### TASK BRIEF
Your answer should consist of the lines in the following data that contain "size".

### PROVIDED INFORMATION
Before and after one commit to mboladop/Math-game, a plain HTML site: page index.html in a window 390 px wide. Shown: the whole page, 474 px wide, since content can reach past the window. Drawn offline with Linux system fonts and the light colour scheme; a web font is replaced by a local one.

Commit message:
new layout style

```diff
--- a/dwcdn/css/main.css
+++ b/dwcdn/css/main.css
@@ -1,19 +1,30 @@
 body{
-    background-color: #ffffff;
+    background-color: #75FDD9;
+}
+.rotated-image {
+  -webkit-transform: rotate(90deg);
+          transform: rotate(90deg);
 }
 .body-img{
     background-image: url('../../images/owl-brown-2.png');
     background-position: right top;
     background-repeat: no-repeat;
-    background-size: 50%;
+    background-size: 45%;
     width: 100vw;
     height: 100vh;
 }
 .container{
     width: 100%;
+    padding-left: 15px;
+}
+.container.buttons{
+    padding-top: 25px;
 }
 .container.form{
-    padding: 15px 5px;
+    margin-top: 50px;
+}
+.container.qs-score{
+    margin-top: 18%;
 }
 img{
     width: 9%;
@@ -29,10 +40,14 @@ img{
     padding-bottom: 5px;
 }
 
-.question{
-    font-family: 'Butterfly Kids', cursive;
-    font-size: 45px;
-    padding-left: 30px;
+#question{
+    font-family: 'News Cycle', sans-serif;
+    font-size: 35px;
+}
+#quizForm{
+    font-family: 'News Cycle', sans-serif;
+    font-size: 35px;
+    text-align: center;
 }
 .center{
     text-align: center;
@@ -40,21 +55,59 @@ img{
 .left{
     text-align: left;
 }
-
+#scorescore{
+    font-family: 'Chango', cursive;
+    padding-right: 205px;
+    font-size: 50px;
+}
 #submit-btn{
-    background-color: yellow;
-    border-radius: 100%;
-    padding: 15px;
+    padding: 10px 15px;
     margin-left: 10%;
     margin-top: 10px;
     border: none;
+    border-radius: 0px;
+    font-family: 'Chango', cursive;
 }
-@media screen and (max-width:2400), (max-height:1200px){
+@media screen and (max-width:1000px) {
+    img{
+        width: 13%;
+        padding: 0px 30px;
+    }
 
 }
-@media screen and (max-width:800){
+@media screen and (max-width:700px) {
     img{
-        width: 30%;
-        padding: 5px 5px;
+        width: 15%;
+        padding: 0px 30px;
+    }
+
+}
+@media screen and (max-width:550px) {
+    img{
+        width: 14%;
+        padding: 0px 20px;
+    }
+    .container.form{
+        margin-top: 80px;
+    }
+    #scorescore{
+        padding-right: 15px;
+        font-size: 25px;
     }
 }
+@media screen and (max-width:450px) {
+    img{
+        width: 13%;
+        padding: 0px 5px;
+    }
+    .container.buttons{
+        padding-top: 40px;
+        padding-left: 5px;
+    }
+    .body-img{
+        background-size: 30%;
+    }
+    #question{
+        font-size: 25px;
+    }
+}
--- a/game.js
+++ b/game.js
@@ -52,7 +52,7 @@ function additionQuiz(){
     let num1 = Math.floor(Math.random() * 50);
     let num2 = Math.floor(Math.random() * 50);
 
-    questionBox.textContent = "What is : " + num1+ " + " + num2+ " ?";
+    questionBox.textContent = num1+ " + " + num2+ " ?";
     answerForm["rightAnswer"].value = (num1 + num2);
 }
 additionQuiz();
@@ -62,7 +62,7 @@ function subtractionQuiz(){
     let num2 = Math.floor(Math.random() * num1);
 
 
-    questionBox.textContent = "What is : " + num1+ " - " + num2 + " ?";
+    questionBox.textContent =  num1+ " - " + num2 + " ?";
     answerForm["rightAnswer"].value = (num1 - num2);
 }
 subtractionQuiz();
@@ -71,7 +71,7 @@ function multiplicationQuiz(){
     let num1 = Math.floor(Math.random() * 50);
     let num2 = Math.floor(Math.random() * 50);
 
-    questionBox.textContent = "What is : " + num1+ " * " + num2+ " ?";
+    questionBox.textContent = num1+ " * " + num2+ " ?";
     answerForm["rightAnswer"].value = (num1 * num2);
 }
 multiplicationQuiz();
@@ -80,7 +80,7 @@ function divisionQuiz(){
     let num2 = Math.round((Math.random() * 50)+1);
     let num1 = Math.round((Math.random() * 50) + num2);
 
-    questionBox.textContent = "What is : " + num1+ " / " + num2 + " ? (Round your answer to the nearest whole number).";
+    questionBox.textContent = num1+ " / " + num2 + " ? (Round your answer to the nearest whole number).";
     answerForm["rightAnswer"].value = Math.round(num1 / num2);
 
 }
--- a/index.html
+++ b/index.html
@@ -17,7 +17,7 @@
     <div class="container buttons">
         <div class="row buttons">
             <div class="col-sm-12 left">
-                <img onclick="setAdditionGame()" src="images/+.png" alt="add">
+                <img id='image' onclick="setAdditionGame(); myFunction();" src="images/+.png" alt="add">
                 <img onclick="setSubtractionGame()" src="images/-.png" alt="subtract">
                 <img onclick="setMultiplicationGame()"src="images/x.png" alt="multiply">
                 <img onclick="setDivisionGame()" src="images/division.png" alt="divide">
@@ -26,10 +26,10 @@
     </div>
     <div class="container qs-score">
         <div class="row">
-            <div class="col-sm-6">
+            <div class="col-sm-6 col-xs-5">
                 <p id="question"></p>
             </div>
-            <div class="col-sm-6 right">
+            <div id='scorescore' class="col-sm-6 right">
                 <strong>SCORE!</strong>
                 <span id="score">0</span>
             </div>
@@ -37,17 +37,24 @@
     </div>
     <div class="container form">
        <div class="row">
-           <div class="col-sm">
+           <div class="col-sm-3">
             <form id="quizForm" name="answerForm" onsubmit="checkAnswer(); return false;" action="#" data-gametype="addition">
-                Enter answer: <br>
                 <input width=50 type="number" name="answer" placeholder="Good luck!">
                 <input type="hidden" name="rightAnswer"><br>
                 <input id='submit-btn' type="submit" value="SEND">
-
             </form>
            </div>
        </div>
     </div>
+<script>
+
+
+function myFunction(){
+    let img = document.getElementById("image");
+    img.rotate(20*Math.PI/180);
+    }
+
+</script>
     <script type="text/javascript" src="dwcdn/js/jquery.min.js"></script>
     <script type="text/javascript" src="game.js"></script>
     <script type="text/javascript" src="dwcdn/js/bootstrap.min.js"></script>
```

* * *

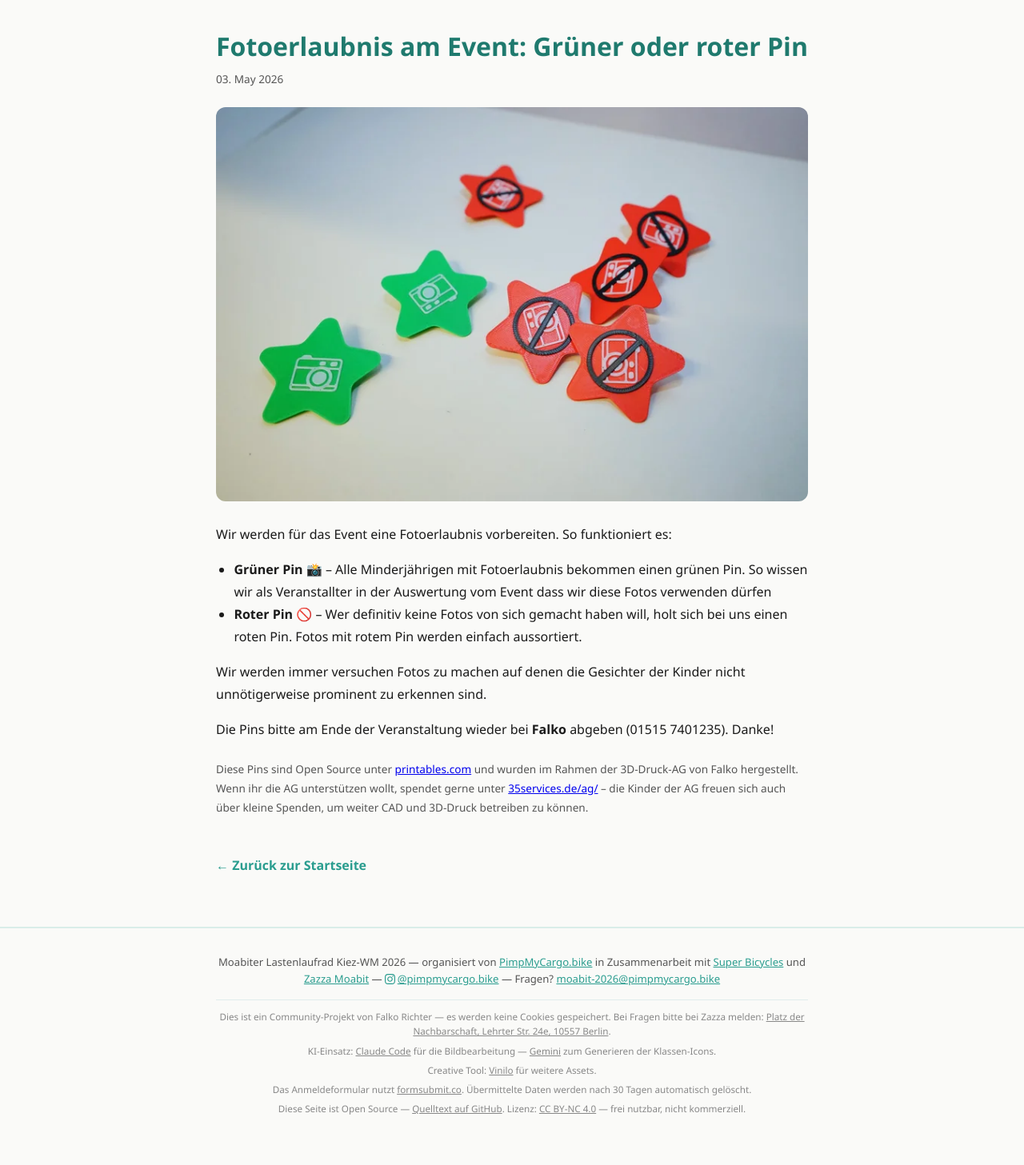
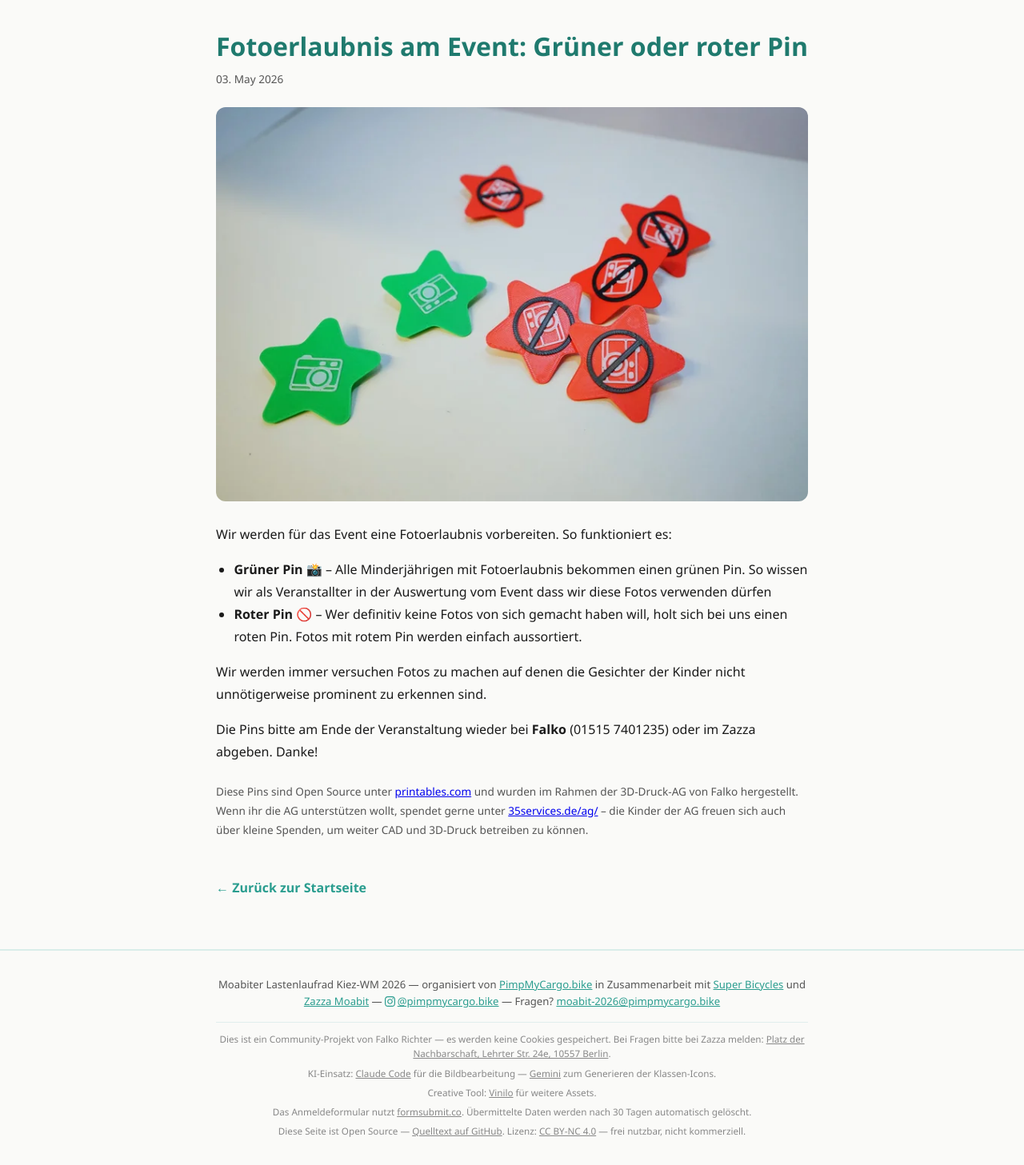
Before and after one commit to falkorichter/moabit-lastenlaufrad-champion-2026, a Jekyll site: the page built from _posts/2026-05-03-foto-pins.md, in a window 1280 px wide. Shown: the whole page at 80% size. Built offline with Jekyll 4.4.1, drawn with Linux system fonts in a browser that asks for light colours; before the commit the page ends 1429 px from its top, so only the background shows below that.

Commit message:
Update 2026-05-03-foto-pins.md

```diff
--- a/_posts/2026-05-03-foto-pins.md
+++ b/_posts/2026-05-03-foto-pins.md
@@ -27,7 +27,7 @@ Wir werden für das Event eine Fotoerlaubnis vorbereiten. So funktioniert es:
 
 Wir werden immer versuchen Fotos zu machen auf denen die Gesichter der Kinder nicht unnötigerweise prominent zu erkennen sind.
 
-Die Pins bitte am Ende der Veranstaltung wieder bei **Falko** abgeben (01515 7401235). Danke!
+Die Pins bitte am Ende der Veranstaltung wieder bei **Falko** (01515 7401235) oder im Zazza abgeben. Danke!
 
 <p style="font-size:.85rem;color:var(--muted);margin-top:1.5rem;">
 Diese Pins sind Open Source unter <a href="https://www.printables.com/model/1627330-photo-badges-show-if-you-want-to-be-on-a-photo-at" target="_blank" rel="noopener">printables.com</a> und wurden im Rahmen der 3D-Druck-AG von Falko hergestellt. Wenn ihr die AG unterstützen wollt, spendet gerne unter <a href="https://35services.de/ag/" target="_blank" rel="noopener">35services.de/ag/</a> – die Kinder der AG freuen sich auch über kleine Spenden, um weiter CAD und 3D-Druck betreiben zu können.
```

### ANSWER TO THIS PROBLEM
-    background-size: 50%;
+    background-size: 45%;
-    font-size: 45px;
+    font-size: 35px;
+    font-size: 35px;
+    font-size: 50px;
+        font-size: 25px;
+        background-size: 30%;
+        font-size: 25px;
Before and after one commit to falkorichter/moabit-lastenlaufrad-champion-2026, a Jekyll site: the page built from _posts/2026-05-03-foto-pins.md, in a window 1280 px wide. Shown: the whole page at 80% size. Built offline with Jekyll 4.4.1, drawn with Linux system fonts in a browser that asks for light colours; before the commit the page ends 1429 px from its top, so only the background shows below that.
 <p style="font-size:.85rem;color:var(--muted);margin-top:1.5rem;">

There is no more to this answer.